Also read: 15 Best Museums and Galleries in Seoul for Art Lovers

Notable campus buildings in Seoul

11. Seoul National University Museum of Art

Image credit: Snowfalcon cu

Another iconic South Korea structure designed by Dutch architect Koolhaas would be the Seoul National University Museum of Art (SNUMoA). It has a total of six floors, half of which are underground. Perched on the side of a hill, it looks like a rectangular box that was sliced diagonally by the slope itself. Meanwhile, the central core beneath gives the illusion of both ends of the building hovering above the ground. Pretty mesmerising, don’t you think?

12. Ewha Campus Center

buildings in Seoul

Image credit: Pond Juprasong

The Ewha Campus Center (ECC) is another university gem whose architecture is seamlessly integrated with the topography. On what’s supposed to be the entrance, there’s a gently sloping ‘valley’ that leads to a stairway. The building was designed by French architect, Dominique Perrault: the same creative mind behind the French National Library in Paris, as well as the Velodrome and Olympic swimming pool in Berlin. 

Suffice it to say, the ECC follows the recurring theme of his previous works; most of which are structures that are nestled, buried, or excavated. Anyway, you’ll find this in Ewha Womans University, aka the world’s largest female educational institute! 

Also read: 5 Prettiest Universities in Seoul That Will Make You Want to Study There

Which of these awe-inspiring buildings in Seoul are you checking out first on your next trip? We’d love to see your photos, so go ahead and tag @tripzillamag on Instagram. And of course, if there are any more impressive structures that we missed — feel free to share your suggestions on our Facebook page

About Author

Marcy Miniano
Marcy Miniano

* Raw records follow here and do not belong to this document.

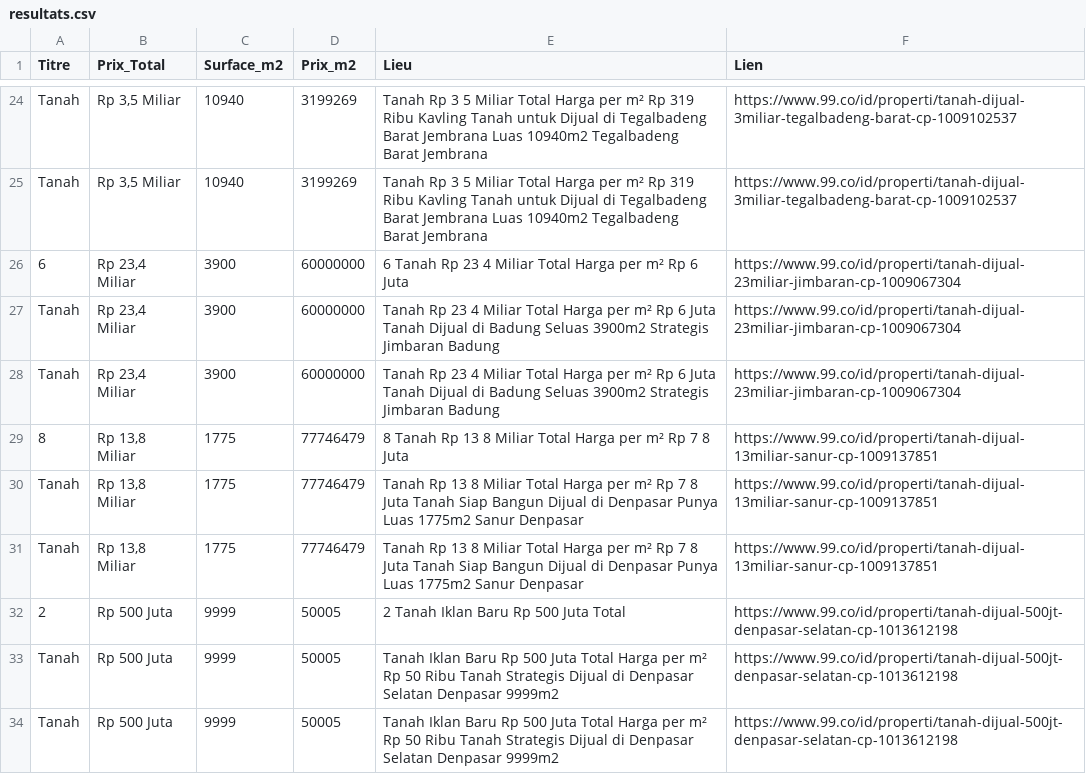
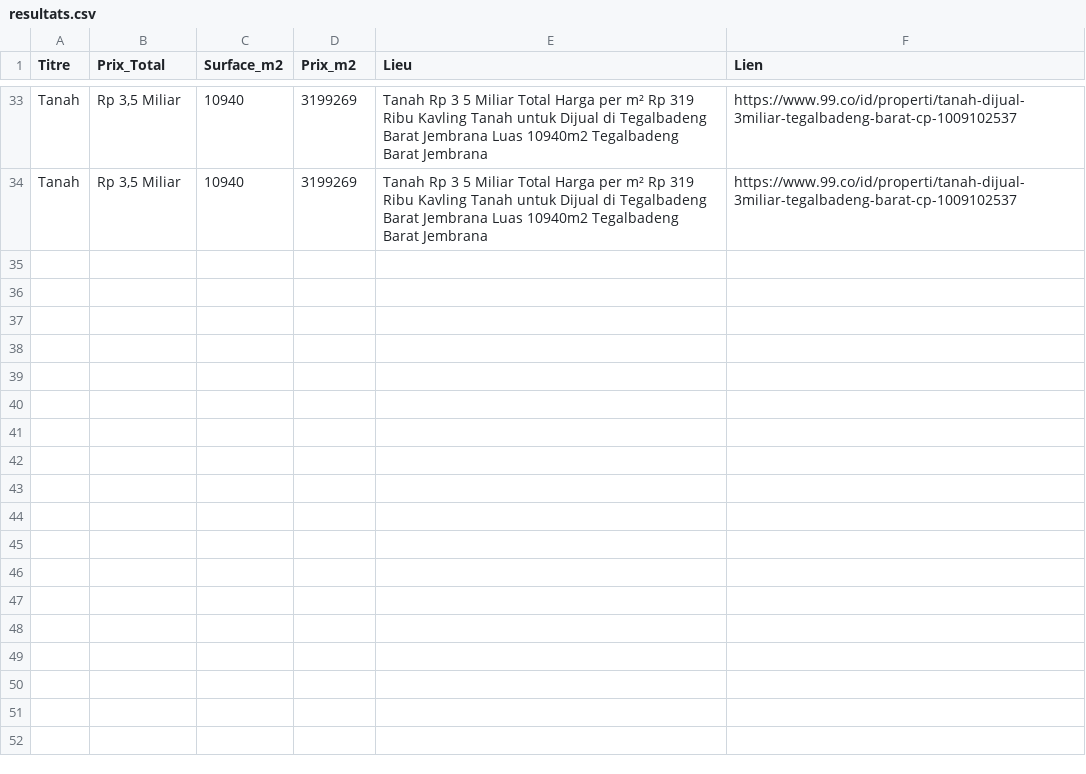
Before and after one commit to pedro432143219-prog/99co-scraper, a CSV file: resultats.csv, drawn as a sheet; only a part is shown, gaps mark what is left out; the diff covers the shown part only.

```diff
--- a/resultats.csv
+++ b/resultats.csv
@@ -25,10 +34 @@ Tanah,"Rp 3,5 Miliar",10940,3199269,Tanah Rp 3 5 Miliar Total Harga per m² Rp 3
 Tanah,"Rp 3,5 Miliar",10940,3199269,Tanah Rp 3 5 Miliar Total Harga per m² Rp 319 Ribu Kavling Tanah untuk Dijual di Tegalbadeng Barat  Jembrana  Luas 10940m2 Tegalbadeng Barat  Jembrana,https://www.99.co/id/properti/tanah-dijual-3miliar-tegalbadeng-barat-cp-1009102537
-6,"Rp 23,4 Miliar",3900,60000000,6  Tanah Rp 23 4 Miliar Total Harga per m² Rp 6 Juta,https://www.99.co/id/properti/tanah-dijual-23miliar-jimbaran-cp-1009067304
-Tanah,"Rp 23,4 Miliar",3900,60000000,Tanah Rp 23 4 Miliar Total Harga per m² Rp 6 Juta Tanah Dijual di Badung Seluas 3900m2 Strategis Jimbaran  Badung,https://www.99.co/id/properti/tanah-dijual-23miliar-jimbaran-cp-1009067304
-Tanah,"Rp 23,4 Miliar",3900,60000000,Tanah Rp 23 4 Miliar Total Harga per m² Rp 6 Juta Tanah Dijual di Badung Seluas 3900m2 Strategis Jimbaran  Badung,https://www.99.co/id/properti/tanah-dijual-23miliar-jimbaran-cp-1009067304
-8,"Rp 13,8 Miliar",1775,77746479,8  Tanah Rp 13 8 Miliar Total Harga per m² Rp 7 8 Juta,https://www.99.co/id/properti/tanah-dijual-13miliar-sanur-cp-1009137851
-Tanah,"Rp 13,8 Miliar",1775,77746479,Tanah Rp 13 8 Miliar Total Harga per m² Rp 7 8 Juta Tanah Siap Bangun Dijual di Denpasar Punya Luas 1775m2 Sanur  Denpasar,https://www.99.co/id/properti/tanah-dijual-13miliar-sanur-cp-1009137851
-Tanah,"Rp 13,8 Miliar",1775,77746479,Tanah Rp 13 8 Miliar Total Harga per m² Rp 7 8 Juta Tanah Siap Bangun Dijual di Denpasar Punya Luas 1775m2 Sanur  Denpasar,https://www.99.co/id/properti/tanah-dijual-13miliar-sanur-cp-1009137851
-2,Rp 500 Juta,9999,50005,2  Tanah Iklan Baru Rp 500 Juta Total,https://www.99.co/id/properti/tanah-dijual-500jt-denpasar-selatan-cp-1013612198
-Tanah,Rp 500 Juta,9999,50005,Tanah Iklan Baru Rp 500 Juta Total Harga per m² Rp 50 Ribu Tanah Strategis Dijual di Denpasar Selatan Denpasar 9999m2,https://www.99.co/id/properti/tanah-dijual-500jt-denpasar-selatan-cp-1013612198
-Tanah,Rp 500 Juta,9999,50005,Tanah Iklan Baru Rp 500 Juta Total Harga per m² Rp 50 Ribu Tanah Strategis Dijual di Denpasar Selatan Denpasar 9999m2,https://www.99.co/id/properti/tanah-dijual-500jt-denpasar-selatan-cp-1013612198
```
Also changed, not shown: 9 added rows, 9 removed rows and 3 edited cells elsewhere in this file.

A fast-talking caffeine-dependent wordsmith, Marcy has never been one to shy away from sharing a good story or two. If she’s not in a quiet coffee shop somewhere, she enjoys spending afternoons in a museum or art gallery — whether it’s around Metro Manila or a foreign city she’s visiting. She wishes to retire in a winter village someday, so she can fulfil her lifelong dream of wearing turtlenecks all year round and owning a pet penguin.